Los Angeles, 1996.

Here, in this mesmerizing body of work, Testino delves beneath the surface of things, exploring the connections between art, eroticism, fashion, and fantasy. Flesh and fashion blur into a kaleidoscope of pleasures so that one becomes absolutely enthralled by the joy that the human body evokes. Masculinity and femininity meld into one as Testino’s models tempt, tease, and frolic hither and yon.

In the book, Testino speaks with Carine Roitfeld about his work, and the way in which art imitates life. He reveals, “…Seduction is, I think, much more interesting than sex itself. Seduction is a kind of energy and you can use it in different atmospheres with different people. Sex is more focused on the person, and I like everything else that’s going on around the person.”

Marisa Miller, Vogue Italia, Paris 2000.

That sensibility permeates every photograph Testino takes. We sense that there is nothing he loves so much as raising the camera to his eye and discovering the ways in which the picture can become a form of seduction all its own. The decision to partner with the Helmut Newton Foundation further underscores this practice, for both artists share a love of the transgressive abilities of the photograph.

Roitfeld observes, “What I like about Newton was that everything he did always looked completely normal. He never tried too hard. And I think that’s the main thing that I got from him. He had a talent for making anything seem normal, even the most improbable situations.”

Marina Dias, Paris, The Face, 2000.

Newton’s ability to normalize set the bar, forever removing the respectability politics from the fashion photograph. He simply said it was so and the world nodded along, transfixed by the dramatic emotion and strength he captured in the still image. In this same way, Testino follows suit, creating a space where the bare flesh is as much a thing of adornment as the clothing itself.

Testino approaches the body as an element of fashion and style all its own; how he uses nudity to get the very best out of his models, adding new levels of depth and cultivating fresh energies from familiar faces; and how he creates splendor in things many hide from view; he can make body hair elegant and enticing in ways no one else could.

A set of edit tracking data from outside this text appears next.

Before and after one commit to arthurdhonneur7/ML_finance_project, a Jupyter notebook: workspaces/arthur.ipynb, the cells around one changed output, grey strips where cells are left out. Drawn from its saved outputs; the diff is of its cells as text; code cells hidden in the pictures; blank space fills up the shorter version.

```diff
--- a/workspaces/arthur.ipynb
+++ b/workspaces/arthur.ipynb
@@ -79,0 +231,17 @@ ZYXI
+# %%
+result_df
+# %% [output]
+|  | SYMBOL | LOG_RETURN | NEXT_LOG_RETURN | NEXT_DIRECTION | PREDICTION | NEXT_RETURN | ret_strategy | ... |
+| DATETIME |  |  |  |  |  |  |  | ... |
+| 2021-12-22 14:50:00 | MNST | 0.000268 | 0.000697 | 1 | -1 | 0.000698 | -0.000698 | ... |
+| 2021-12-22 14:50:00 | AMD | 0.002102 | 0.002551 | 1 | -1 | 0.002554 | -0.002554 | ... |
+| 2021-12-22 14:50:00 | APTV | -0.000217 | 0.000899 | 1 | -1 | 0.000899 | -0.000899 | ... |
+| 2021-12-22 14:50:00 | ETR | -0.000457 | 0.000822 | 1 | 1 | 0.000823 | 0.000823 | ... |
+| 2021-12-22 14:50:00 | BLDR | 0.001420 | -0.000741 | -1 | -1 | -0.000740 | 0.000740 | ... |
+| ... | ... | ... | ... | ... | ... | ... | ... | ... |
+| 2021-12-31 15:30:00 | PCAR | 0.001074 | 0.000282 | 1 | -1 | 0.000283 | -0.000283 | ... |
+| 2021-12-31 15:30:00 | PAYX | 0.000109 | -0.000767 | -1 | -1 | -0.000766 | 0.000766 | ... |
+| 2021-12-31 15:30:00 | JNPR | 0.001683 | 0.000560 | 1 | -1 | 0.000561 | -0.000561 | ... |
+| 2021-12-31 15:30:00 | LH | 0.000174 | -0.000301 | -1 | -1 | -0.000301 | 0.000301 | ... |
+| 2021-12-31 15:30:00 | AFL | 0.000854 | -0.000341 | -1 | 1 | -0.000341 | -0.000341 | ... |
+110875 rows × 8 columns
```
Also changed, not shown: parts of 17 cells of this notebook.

Paris, Vogue Hommes International, 1999.

Ultimately, Testino’s goal was not to stun or scandalize, but to lull the viewer into a state of bliss that comes from the thrill of looking at the world. Testino asks Roitfeld, “But do you think that we were trying to seduce with our photographs – to shock, to push the envelope, to surprise? I’d say that perhaps what we wanted to show is that everything is possible, and anything can be accepted.”

All photos: © Mario Testino, courtesy of Taschen.

Miss Rosen is a journalist covering art, photography, culture, and books. Her byline has appeared in L’Uomo Vogue, Vogue Online, The Undefeated, Dazed Digital, Aperture Online, and Feature Shoot. Follow her on Twitter @Miss_Rosen.